**WHAT TO DO**
Starting with the first line, output the data exactly through to the end.

-- DATA RECORDS follows --

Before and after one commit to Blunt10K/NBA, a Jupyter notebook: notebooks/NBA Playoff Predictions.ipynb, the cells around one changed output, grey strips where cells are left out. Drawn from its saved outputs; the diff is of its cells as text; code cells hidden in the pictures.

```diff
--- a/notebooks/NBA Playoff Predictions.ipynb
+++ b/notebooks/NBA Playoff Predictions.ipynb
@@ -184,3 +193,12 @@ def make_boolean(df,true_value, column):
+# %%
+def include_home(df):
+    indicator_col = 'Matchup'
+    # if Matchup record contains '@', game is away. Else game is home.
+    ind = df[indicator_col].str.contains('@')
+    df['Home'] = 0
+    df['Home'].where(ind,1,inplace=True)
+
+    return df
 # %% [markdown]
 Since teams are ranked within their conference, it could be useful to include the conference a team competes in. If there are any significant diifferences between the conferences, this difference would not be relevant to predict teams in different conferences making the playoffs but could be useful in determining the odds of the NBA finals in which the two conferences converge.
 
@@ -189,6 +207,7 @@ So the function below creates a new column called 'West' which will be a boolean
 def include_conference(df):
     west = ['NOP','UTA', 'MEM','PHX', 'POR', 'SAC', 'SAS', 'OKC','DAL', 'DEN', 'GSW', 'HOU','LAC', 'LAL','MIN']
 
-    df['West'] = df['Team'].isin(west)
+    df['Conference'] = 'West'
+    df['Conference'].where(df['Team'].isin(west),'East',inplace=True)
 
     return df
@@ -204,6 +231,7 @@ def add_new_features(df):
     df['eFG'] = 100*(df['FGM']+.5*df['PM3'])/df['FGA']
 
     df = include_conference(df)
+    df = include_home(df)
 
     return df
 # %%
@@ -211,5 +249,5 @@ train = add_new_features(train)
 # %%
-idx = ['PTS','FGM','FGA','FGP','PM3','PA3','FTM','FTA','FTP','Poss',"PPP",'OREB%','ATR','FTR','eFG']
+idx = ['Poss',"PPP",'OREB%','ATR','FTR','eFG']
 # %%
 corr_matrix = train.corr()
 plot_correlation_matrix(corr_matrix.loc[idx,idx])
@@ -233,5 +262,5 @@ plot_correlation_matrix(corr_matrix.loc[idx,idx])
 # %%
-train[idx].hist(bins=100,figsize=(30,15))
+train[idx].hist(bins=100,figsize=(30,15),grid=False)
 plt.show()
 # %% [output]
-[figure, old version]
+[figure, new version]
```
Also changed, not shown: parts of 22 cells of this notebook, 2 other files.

-- DATA RECORDS concluded --

**SOLUTION TO THIS PROBLEM**
Before and after one commit to Blunt10K/NBA, a Jupyter notebook: notebooks/NBA Playoff Predictions.ipynb, the cells around one changed output, grey strips where cells are left out. Drawn from its saved outputs; the diff is of its cells as text; code cells hidden in the pictures.

```diff
--- a/notebooks/NBA Playoff Predictions.ipynb
+++ b/notebooks/NBA Playoff Predictions.ipynb
@@ -184,3 +193,12 @@ def make_boolean(df,true_value, column):
+# %%
+def include_home(df):
+    indicator_col = 'Matchup'
+    # if Matchup record contains '@', game is away. Else game is home.
+    ind = df[indicator_col].str.contains('@')
+    df['Home'] = 0
+    df['Home'].where(ind,1,inplace=True)
+
+    return df
 # %% [markdown]
 Since teams are ranked within their conference, it could be useful to include the conference a team competes in. If there are any significant diifferences between the conferences, this difference would not be relevant to predict teams in different conferences making the playoffs but could be useful in determining the odds of the NBA finals in which the two conferences converge.
 
@@ -189,6 +207,7 @@ So the function below creates a new column called 'West' which will be a boolean
 def include_conference(df):
     west = ['NOP','UTA', 'MEM','PHX', 'POR', 'SAC', 'SAS', 'OKC','DAL', 'DEN', 'GSW', 'HOU','LAC', 'LAL','MIN']
 
-    df['West'] = df['Team'].isin(west)
+    df['Conference'] = 'West'
+    df['Conference'].where(df['Team'].isin(west),'East',inplace=True)
 
     return df
@@ -204,6 +231,7 @@ def add_new_features(df):
     df['eFG'] = 100*(df['FGM']+.5*df['PM3'])/df['FGA']
 
     df = include_conference(df)
+    df = include_home(df)
 
     return df
 # %%
@@ -211,5 +249,5 @@ train = add_new_features(train)
 # %%
-idx = ['PTS','FGM','FGA','FGP','PM3','PA3','FTM','FTA','FTP','Poss',"PPP",'OREB%','ATR','FTR','eFG']
+idx = ['Poss',"PPP",'OREB%','ATR','FTR','eFG']
 # %%
 corr_matrix = train.corr()
 plot_correlation_matrix(corr_matrix.loc[idx,idx])
@@ -233,5 +262,5 @@ plot_correlation_matrix(corr_matrix.loc[idx,idx])
 # %%
-train[idx].hist(bins=100,figsize=(30,15))
+train[idx].hist(bins=100,figsize=(30,15),grid=False)
 plt.show()
 # %% [output]
-[figure, old version]
+[figure, new version]
```
Also changed, not shown: parts of 22 cells of this notebook, 2 other files.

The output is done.